* [INSTRUCTIONS TO FOLLOW] Among the lines below, list those containing the string "default".

◇ ◇ ◇ ◇ ◇

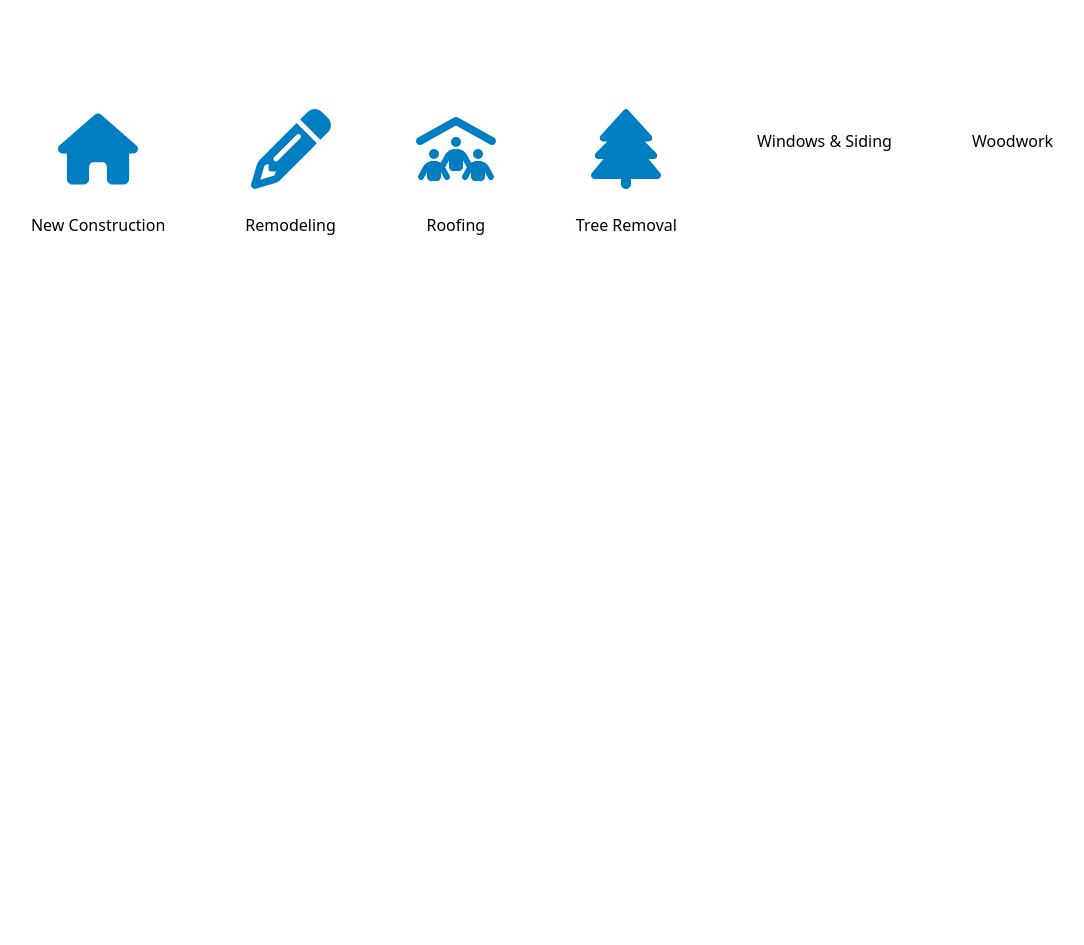
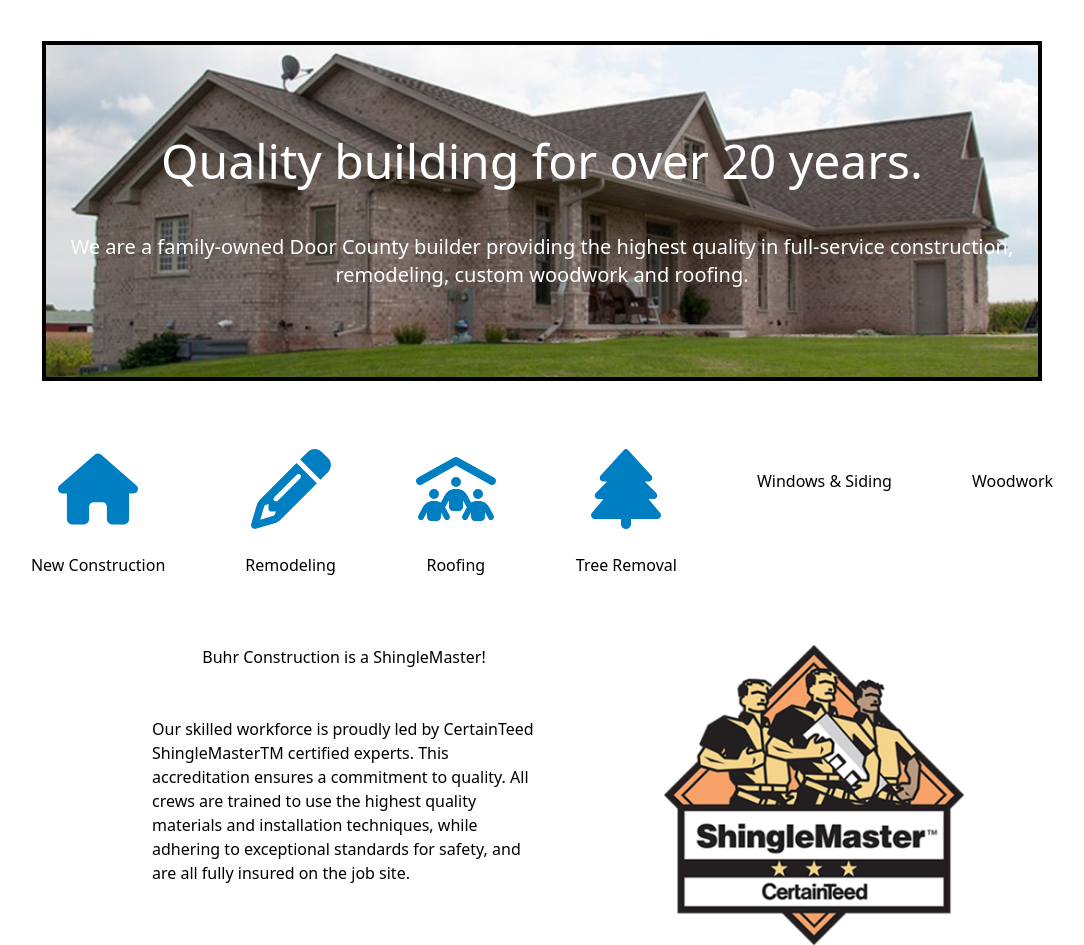
Before and after one commit to brandonbuhr/construction-website, a Next.js app: page / in a window 1280 px wide. Shown: the part 140-1085 px from the top of the page, without its empty margins (98-1182 px from the left). Before the commit the page ends 800 px from the top, so only its background shows below. Built offline with nearby package versions, Linux system fonts and the light colour scheme.

Commit message:
added shinglemaster section

```diff
--- a/app/page.tsx
+++ b/app/page.tsx
@@ -1,5 +1,23 @@
 import Navbar from "@/components/Navbar";
 import "./globals.css";
+import Iconbar from "@/components/Iconbar";
+import Mainbanner from "@/components/Mainbanner";
+import Homesections from "@/components/Homesections";
 export default function Page() {
-  return <Navbar />;
+  return (
+    <>
+      <div>
+        <Navbar />
+      </div>
+      <div>
+        <Mainbanner />
+      </div>
+      <div className="mt-12">
+        <Iconbar />
+      </div>
+      <div className="mt-12">
+        <Homesections />
+      </div>
+    </>
+  );
 }
--- /dev/null
+++ b/components/Homesections.tsx
@@ -0,0 +1,30 @@
+import Image from "next/image";
+
+function Homesections() {
+  return (
+    <>
+      <div className="flex justify-center">
+        <div className="w-[50%] flex-col">
+          <h3 className="text-center">Buhr Construction is a ShingleMaster!</h3>
+          <p className="ml-[20%] mr-[20%] mt-12">
+            Our skilled workforce is proudly led by CertainTeed ShingleMasterTM
+            certified experts. This accreditation ensures a commitment to
+            quality. All crews are trained to use the highest quality materials
+            and installation techniques, while adhering to exceptional standards
+            for safety, and are all fully insured on the job site.
+          </p>
+        </div>
+        <div className="mr-24">
+          <Image
+            src="/shingle-master-logo.png"
+            alt=""
+            width={300}
+            height={300}
+          />
+        </div>
+      </div>
+    </>
+  );
+}
+
+export default Homesections;
--- /dev/null
+++ b/components/Mainbanner.tsx
@@ -0,0 +1,28 @@
+import Image from "next/image";
+function Mainbanner() {
+  return (
+    <>
+      <div className="mt-12 flex justify-center">
+        <div className="absolute text-5xl text-white mt-24">
+          <h2>Quality building for over 20 years.</h2>
+        </div>
+        <div className="absolute text-xl ml-40 mr-40 text-white text-center mt-48">
+          <p>
+            We are a family-owned Door County builder providing the highest
+            quality in full-service construction, remodeling, custom woodwork
+            and roofing.
+          </p>
+        </div>
+
+        <Image
+          className="border-4 border-solid border-black"
+          src="/house1.jpg"
+          alt=""
+          width={1000}
+          height={400}
+        />
+      </div>
+    </>
+  );
+}
+export default Mainbanner;
--- a/components/Navbar.tsx
+++ b/components/Navbar.tsx
@@ -1,4 +1,4 @@
-import Iconbar from "@/components/Iconbar";
+
 import Image from "next/image";
 function Navbar() {
   return (
@@ -21,9 +21,6 @@ function Navbar() {
           <li className="mt-5">Contact Us</li>
         </ul>
       </nav>
-      <div className="flex justify-center pt-24">
-        <Iconbar />
-      </div>
     </>
   );
 }
```
Also changed, not shown: public/house1.jpg (added).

◇ ◇ ◇ ◇ ◇

* [OUTPUT OF THE TASK]
 export default function Page() {
+export default Homesections;
+export default Mainbanner;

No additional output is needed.